Electronic voting is often seen as a tool for making the electoral process more efficient and for increasing trust in its management.
Properly implemented, e-voting solutions can increase the security of the ballot, speed up the processing of results and make voting easier. However, the challenges are considerable. If not carefully planned and designed, e-voting can undermine the confidence in the whole electoral process.
Technology upgrades in elections are always challenging projects that require careful deliberation and planning. Introducing e-voting is probably the most difficult upgrade as this technology touches the core of the entire electoral process—the casting and counting of the votes.
E-voting greatly reduces direct human control and influence in this process. This provides an opportunity for solving some old electoral problems, but also introduces a whole range of new concerns.

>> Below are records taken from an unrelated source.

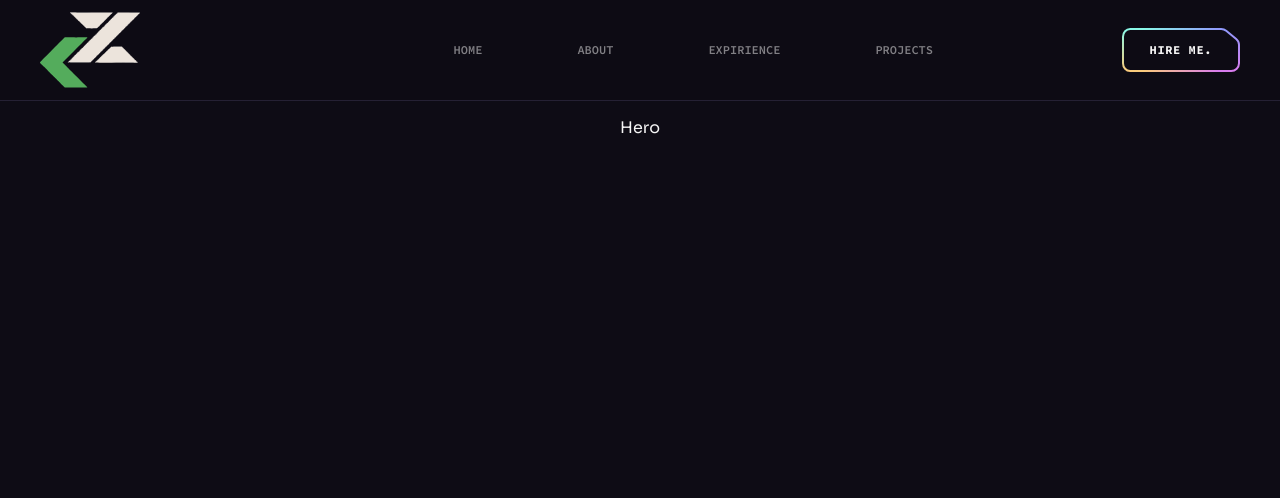
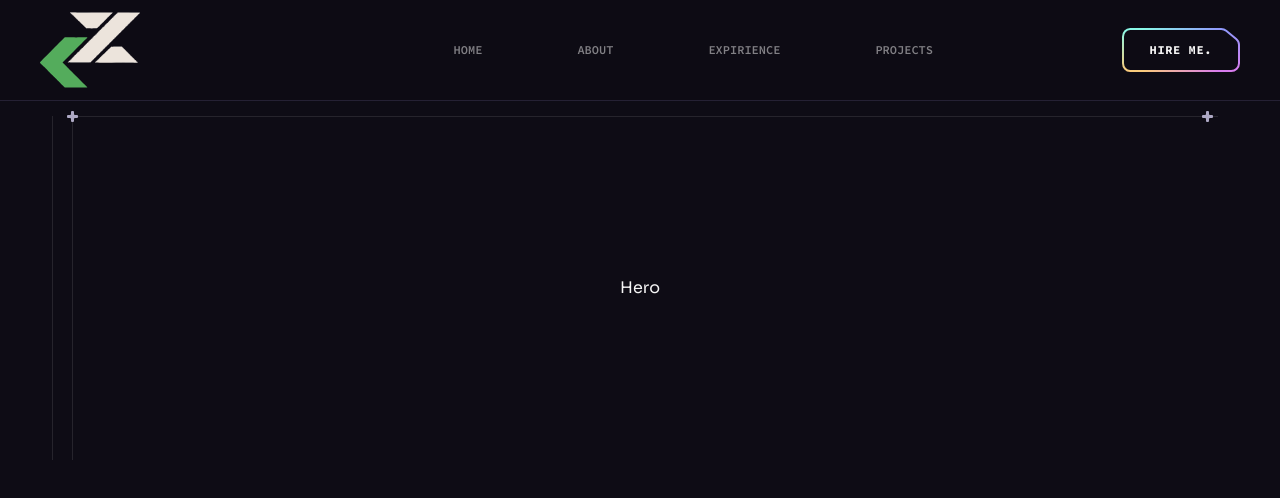
Before and after one commit to Dz-devz/Personal-Portfolio, a React (Vite) app: page / in a window 1280 px wide. Shown: the top 498 px of the page. Built offline with nearby package versions, Linux system fonts and the light colour scheme.

Commit message:
progress: added tailwind in section and custom properties

```diff
--- a/src/components/hero.tsx
+++ b/src/components/hero.tsx
@@ -1,3 +1,15 @@
+import Section from "./section";
+
 export default function Hero() {
-  return <div>Hero</div>;
+  return (
+    <Section
+      className="pt-[12rem] -mt-[5.25]"
+      crosses
+      crossesOffset="lg:transparent-y-[5.25rem]"
+      customPaddings
+      id="hero"
+    >
+      Hero
+    </Section>
+  );
 }
```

Consequently, e-voting usually triggers more criticism and opposition and is more disputed than any other information technology application in elections.
This Policy Paper outlines contextual factors that can influence the success of e-voting solutions and highlights the importance of considering these factors before choosing to introduce new voting technologies.
1. Background and Introduction
2. Guiding Principles and Overall Goal
3. The E-Voting Pyramid of Trust
References and Further Reading